Entries taken from a collection
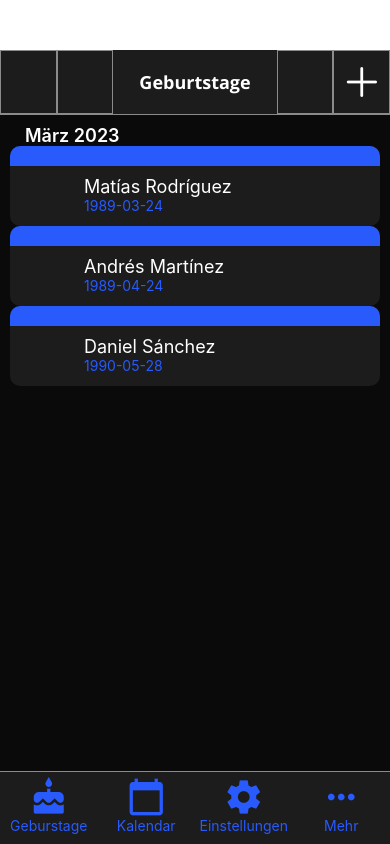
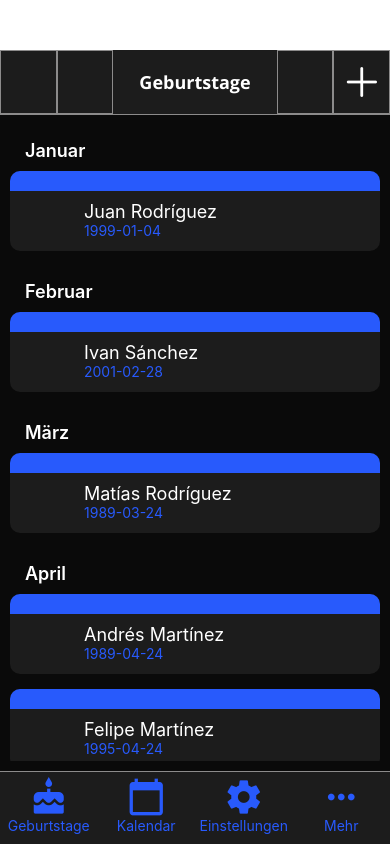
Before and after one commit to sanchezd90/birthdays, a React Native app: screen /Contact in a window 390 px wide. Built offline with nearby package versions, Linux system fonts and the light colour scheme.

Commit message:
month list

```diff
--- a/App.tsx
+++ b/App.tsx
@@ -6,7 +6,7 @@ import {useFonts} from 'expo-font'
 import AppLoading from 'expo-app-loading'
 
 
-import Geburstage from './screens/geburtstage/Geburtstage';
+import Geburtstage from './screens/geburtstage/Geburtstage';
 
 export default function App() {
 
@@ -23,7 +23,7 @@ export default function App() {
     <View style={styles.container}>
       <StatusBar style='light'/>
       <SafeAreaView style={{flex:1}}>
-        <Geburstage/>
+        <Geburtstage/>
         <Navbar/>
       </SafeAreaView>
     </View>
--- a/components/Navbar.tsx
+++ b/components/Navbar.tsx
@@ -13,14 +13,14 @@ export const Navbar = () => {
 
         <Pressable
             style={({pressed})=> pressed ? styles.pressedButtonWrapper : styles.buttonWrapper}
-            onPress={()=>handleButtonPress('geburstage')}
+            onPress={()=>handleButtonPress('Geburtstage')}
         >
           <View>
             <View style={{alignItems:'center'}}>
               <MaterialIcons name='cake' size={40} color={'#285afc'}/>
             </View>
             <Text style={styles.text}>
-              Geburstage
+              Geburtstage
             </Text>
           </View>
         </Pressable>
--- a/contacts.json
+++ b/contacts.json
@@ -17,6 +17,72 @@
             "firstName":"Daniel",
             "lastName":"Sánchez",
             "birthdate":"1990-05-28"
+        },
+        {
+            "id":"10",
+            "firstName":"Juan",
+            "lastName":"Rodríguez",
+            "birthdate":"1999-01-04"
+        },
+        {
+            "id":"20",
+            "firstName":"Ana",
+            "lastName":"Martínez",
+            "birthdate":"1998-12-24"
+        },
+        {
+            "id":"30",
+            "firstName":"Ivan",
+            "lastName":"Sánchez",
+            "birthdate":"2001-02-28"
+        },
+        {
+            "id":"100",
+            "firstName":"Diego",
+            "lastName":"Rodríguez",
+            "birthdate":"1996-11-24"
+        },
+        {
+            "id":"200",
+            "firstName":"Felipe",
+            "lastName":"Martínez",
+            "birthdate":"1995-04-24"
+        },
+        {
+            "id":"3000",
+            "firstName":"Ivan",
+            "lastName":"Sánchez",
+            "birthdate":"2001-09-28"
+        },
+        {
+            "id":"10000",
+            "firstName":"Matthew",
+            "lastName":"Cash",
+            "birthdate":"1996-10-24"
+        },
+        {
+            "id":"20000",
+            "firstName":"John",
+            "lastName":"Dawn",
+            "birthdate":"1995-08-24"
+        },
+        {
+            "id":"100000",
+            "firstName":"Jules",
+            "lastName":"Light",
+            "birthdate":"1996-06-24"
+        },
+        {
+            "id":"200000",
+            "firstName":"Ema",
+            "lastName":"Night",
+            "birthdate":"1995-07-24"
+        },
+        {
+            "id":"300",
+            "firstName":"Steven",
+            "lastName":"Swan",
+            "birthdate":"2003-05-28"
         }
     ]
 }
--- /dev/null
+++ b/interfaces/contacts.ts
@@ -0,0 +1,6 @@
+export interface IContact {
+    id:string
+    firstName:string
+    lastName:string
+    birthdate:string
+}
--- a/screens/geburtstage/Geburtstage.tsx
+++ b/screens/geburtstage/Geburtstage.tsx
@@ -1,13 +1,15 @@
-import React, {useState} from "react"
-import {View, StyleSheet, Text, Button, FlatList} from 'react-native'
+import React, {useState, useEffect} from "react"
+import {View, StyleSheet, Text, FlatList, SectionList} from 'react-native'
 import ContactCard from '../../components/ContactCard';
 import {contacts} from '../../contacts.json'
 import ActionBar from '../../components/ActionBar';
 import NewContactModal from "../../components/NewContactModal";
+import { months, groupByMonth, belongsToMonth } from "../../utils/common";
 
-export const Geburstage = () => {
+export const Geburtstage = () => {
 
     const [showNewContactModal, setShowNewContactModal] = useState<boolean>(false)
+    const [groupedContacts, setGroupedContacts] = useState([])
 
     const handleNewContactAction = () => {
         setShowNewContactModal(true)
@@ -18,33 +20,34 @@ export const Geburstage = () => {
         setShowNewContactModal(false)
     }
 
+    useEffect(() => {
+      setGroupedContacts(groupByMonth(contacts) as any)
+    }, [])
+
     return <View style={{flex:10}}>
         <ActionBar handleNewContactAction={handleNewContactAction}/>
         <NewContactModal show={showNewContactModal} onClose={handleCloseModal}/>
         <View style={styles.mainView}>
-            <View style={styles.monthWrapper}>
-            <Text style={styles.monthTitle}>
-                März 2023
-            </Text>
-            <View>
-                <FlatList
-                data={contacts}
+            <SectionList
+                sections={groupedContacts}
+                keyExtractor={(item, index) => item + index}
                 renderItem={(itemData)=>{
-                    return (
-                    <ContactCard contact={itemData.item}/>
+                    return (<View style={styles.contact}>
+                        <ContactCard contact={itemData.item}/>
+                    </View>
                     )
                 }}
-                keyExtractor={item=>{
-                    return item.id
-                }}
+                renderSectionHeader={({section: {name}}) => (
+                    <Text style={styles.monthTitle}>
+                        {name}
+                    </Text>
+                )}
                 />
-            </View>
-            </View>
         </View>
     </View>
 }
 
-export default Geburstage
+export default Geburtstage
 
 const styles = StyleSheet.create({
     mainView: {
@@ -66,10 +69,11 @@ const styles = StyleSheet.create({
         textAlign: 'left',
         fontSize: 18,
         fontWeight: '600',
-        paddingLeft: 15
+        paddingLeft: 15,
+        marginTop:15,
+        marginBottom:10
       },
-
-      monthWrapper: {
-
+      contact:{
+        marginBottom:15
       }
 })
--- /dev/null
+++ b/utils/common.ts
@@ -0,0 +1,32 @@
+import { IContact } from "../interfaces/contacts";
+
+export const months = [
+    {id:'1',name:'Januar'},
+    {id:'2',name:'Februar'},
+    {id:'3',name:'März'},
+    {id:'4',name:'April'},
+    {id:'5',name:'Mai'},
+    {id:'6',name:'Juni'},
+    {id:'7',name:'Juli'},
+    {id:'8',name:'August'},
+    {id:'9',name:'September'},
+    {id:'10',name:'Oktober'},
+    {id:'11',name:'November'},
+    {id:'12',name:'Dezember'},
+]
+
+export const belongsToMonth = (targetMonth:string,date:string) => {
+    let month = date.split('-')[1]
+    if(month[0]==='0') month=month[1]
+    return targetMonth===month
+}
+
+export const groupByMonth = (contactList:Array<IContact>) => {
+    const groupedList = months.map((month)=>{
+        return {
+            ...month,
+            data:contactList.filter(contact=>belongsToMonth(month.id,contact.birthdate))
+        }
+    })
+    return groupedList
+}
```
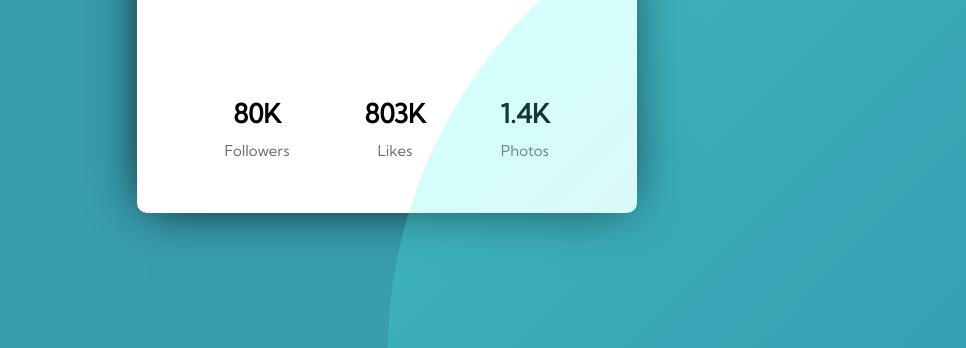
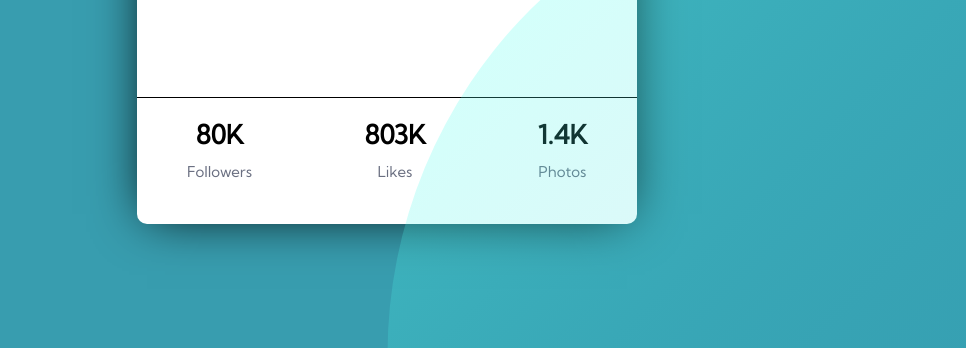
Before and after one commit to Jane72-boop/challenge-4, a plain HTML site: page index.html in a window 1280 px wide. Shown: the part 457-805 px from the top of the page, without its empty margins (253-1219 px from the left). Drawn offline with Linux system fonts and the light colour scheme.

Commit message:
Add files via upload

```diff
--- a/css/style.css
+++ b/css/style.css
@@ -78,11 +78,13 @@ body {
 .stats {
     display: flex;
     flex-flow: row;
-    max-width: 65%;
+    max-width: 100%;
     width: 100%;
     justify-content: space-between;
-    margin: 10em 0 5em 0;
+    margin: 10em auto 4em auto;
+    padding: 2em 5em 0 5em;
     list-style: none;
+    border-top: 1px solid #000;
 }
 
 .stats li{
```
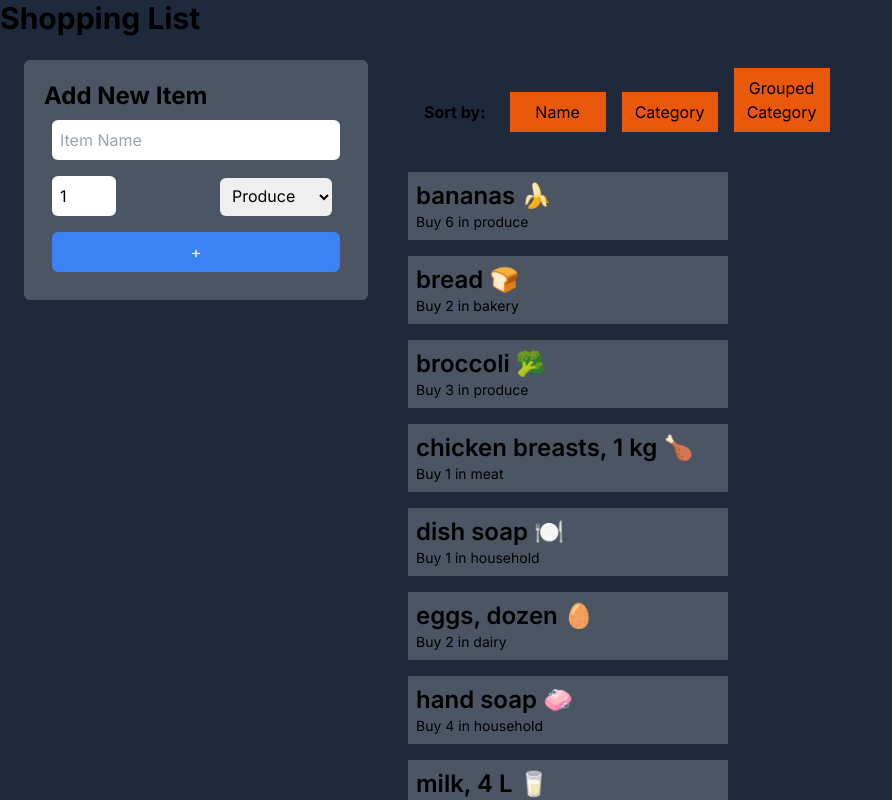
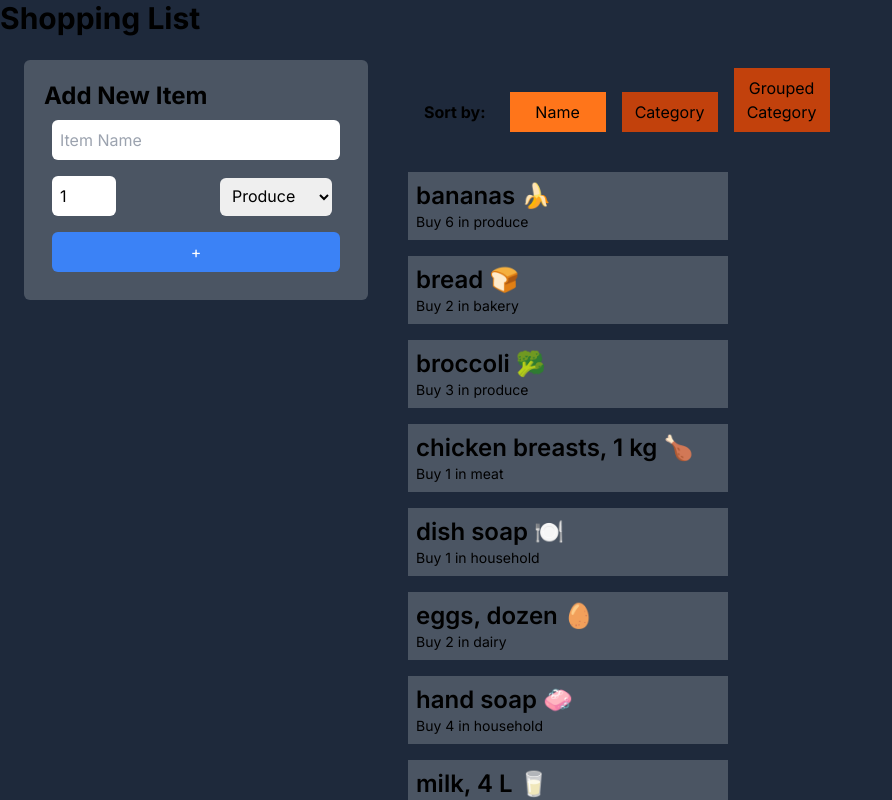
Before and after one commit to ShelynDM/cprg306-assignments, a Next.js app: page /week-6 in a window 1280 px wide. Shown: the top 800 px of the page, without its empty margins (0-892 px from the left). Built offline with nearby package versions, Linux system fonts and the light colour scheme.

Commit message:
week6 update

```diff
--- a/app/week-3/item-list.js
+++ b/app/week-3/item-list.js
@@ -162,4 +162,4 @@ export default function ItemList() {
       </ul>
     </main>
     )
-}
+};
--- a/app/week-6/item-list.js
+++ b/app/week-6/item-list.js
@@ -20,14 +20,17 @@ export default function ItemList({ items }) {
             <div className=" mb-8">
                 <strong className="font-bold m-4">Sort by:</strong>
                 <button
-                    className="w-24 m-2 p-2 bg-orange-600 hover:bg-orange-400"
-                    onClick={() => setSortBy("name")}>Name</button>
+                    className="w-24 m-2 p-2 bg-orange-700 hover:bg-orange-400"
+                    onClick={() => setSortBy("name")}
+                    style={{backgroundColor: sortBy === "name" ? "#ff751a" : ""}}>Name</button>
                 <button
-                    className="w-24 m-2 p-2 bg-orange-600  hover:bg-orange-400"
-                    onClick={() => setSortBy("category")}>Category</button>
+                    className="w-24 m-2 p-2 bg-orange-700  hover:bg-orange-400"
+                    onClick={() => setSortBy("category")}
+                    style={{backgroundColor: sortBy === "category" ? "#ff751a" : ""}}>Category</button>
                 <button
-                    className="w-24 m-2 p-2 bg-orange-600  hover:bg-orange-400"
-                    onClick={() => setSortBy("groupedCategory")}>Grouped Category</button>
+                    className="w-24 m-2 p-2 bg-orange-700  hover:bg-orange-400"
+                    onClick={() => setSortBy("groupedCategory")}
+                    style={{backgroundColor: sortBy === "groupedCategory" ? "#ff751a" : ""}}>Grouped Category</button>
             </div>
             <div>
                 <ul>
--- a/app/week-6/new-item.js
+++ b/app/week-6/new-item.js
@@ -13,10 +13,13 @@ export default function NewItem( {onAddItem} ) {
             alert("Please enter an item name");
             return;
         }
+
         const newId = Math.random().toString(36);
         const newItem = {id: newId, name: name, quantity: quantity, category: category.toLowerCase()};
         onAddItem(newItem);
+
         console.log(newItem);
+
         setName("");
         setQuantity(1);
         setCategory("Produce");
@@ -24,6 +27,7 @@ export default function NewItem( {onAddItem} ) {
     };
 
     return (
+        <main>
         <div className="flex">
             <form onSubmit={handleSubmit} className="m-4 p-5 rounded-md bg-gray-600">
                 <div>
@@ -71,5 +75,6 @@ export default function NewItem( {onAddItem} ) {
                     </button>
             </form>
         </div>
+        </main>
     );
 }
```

Task objective:
In the records above, each line with the string "onClick" should be copied.

Written solution:
-                    onClick={() => setSortBy("name")}>Name</button>
+                    onClick={() => setSortBy("name")}
-                    onClick={() => setSortBy("category")}>Category</button>
+                    onClick={() => setSortBy("category")}
-                    onClick={() => setSortBy("groupedCategory")}>Grouped Category</button>
+                    onClick={() => setSortBy("groupedCategory")}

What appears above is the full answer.